Directions: Here are some records; return them all exactly.

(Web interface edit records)
◆ ◆ ◆

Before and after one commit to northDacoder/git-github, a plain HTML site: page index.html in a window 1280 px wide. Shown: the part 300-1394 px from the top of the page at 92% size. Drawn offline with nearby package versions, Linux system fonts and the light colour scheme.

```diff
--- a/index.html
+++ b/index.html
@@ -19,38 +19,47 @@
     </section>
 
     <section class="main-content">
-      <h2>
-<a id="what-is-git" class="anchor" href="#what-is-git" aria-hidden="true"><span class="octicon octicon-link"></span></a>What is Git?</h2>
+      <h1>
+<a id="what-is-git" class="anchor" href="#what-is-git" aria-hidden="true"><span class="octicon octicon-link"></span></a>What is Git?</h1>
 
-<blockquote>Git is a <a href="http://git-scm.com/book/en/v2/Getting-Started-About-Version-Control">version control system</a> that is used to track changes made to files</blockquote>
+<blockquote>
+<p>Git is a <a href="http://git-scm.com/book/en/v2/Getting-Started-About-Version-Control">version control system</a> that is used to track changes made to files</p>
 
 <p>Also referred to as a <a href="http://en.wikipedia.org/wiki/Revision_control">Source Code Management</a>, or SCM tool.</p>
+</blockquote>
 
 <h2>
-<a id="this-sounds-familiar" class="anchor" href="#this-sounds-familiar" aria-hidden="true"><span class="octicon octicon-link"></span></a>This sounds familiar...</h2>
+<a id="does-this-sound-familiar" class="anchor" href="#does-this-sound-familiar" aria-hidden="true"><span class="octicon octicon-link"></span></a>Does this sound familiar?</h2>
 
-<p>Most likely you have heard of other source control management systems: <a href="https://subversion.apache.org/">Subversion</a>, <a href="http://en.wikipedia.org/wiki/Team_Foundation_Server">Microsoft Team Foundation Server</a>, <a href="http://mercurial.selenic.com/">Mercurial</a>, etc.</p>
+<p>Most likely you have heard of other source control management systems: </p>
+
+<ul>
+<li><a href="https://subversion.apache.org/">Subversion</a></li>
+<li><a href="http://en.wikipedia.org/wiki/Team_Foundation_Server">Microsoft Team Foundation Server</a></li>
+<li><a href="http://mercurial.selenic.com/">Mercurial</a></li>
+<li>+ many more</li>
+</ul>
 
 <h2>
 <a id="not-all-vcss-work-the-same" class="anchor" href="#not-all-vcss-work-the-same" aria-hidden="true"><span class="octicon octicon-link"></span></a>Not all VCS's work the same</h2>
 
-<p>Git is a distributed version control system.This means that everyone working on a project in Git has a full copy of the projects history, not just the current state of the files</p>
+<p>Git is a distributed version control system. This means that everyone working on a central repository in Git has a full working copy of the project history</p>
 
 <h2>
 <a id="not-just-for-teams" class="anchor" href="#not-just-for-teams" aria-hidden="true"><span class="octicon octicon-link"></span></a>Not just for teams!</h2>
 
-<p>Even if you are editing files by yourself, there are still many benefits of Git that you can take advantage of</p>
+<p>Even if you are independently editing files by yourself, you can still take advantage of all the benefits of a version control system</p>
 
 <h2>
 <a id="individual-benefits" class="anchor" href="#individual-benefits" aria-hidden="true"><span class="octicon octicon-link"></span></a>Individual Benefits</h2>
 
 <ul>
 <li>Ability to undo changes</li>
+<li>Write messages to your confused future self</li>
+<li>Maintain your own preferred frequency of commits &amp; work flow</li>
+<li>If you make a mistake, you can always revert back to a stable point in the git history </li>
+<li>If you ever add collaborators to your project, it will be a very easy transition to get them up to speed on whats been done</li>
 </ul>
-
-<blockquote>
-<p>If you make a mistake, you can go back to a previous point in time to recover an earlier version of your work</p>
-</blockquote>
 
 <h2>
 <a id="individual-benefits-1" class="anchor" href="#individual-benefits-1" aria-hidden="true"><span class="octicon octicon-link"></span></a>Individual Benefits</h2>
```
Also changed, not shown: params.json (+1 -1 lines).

◆ ◆ ◆

Response area:
Before and after one commit to northDacoder/git-github, a plain HTML site: page index.html in a window 1280 px wide. Shown: the part 300-1394 px from the top of the page at 92% size. Drawn offline with nearby package versions, Linux system fonts and the light colour scheme.

```diff
--- a/index.html
+++ b/index.html
@@ -19,38 +19,47 @@
     </section>
 
     <section class="main-content">
-      <h2>
-<a id="what-is-git" class="anchor" href="#what-is-git" aria-hidden="true"><span class="octicon octicon-link"></span></a>What is Git?</h2>
+      <h1>
+<a id="what-is-git" class="anchor" href="#what-is-git" aria-hidden="true"><span class="octicon octicon-link"></span></a>What is Git?</h1>
 
-<blockquote>Git is a <a href="http://git-scm.com/book/en/v2/Getting-Started-About-Version-Control">version control system</a> that is used to track changes made to files</blockquote>
+<blockquote>
+<p>Git is a <a href="http://git-scm.com/book/en/v2/Getting-Started-About-Version-Control">version control system</a> that is used to track changes made to files</p>
 
 <p>Also referred to as a <a href="http://en.wikipedia.org/wiki/Revision_control">Source Code Management</a>, or SCM tool.</p>
+</blockquote>
 
 <h2>
-<a id="this-sounds-familiar" class="anchor" href="#this-sounds-familiar" aria-hidden="true"><span class="octicon octicon-link"></span></a>This sounds familiar...</h2>
+<a id="does-this-sound-familiar" class="anchor" href="#does-this-sound-familiar" aria-hidden="true"><span class="octicon octicon-link"></span></a>Does this sound familiar?</h2>
 
-<p>Most likely you have heard of other source control management systems: <a href="https://subversion.apache.org/">Subversion</a>, <a href="http://en.wikipedia.org/wiki/Team_Foundation_Server">Microsoft Team Foundation Server</a>, <a href="http://mercurial.selenic.com/">Mercurial</a>, etc.</p>
+<p>Most likely you have heard of other source control management systems: </p>
+
+<ul>
+<li><a href="https://subversion.apache.org/">Subversion</a></li>
+<li><a href="http://en.wikipedia.org/wiki/Team_Foundation_Server">Microsoft Team Foundation Server</a></li>
+<li><a href="http://mercurial.selenic.com/">Mercurial</a></li>
+<li>+ many more</li>
+</ul>
 
 <h2>
 <a id="not-all-vcss-work-the-same" class="anchor" href="#not-all-vcss-work-the-same" aria-hidden="true"><span class="octicon octicon-link"></span></a>Not all VCS's work the same</h2>
 
-<p>Git is a distributed version control system.This means that everyone working on a project in Git has a full copy of the projects history, not just the current state of the files</p>
+<p>Git is a distributed version control system. This means that everyone working on a central repository in Git has a full working copy of the project history</p>
 
 <h2>
 <a id="not-just-for-teams" class="anchor" href="#not-just-for-teams" aria-hidden="true"><span class="octicon octicon-link"></span></a>Not just for teams!</h2>
 
-<p>Even if you are editing files by yourself, there are still many benefits of Git that you can take advantage of</p>
+<p>Even if you are independently editing files by yourself, you can still take advantage of all the benefits of a version control system</p>
 
 <h2>
 <a id="individual-benefits" class="anchor" href="#individual-benefits" aria-hidden="true"><span class="octicon octicon-link"></span></a>Individual Benefits</h2>
 
 <ul>
 <li>Ability to undo changes</li>
+<li>Write messages to your confused future self</li>
+<li>Maintain your own preferred frequency of commits &amp; work flow</li>
+<li>If you make a mistake, you can always revert back to a stable point in the git history </li>
+<li>If you ever add collaborators to your project, it will be a very easy transition to get them up to speed on whats been done</li>
 </ul>
-
-<blockquote>
-<p>If you make a mistake, you can go back to a previous point in time to recover an earlier version of your work</p>
-</blockquote>
 
 <h2>
 <a id="individual-benefits-1" class="anchor" href="#individual-benefits-1" aria-hidden="true"><span class="octicon octicon-link"></span></a>Individual Benefits</h2>
```
Also changed, not shown: params.json (+1 -1 lines).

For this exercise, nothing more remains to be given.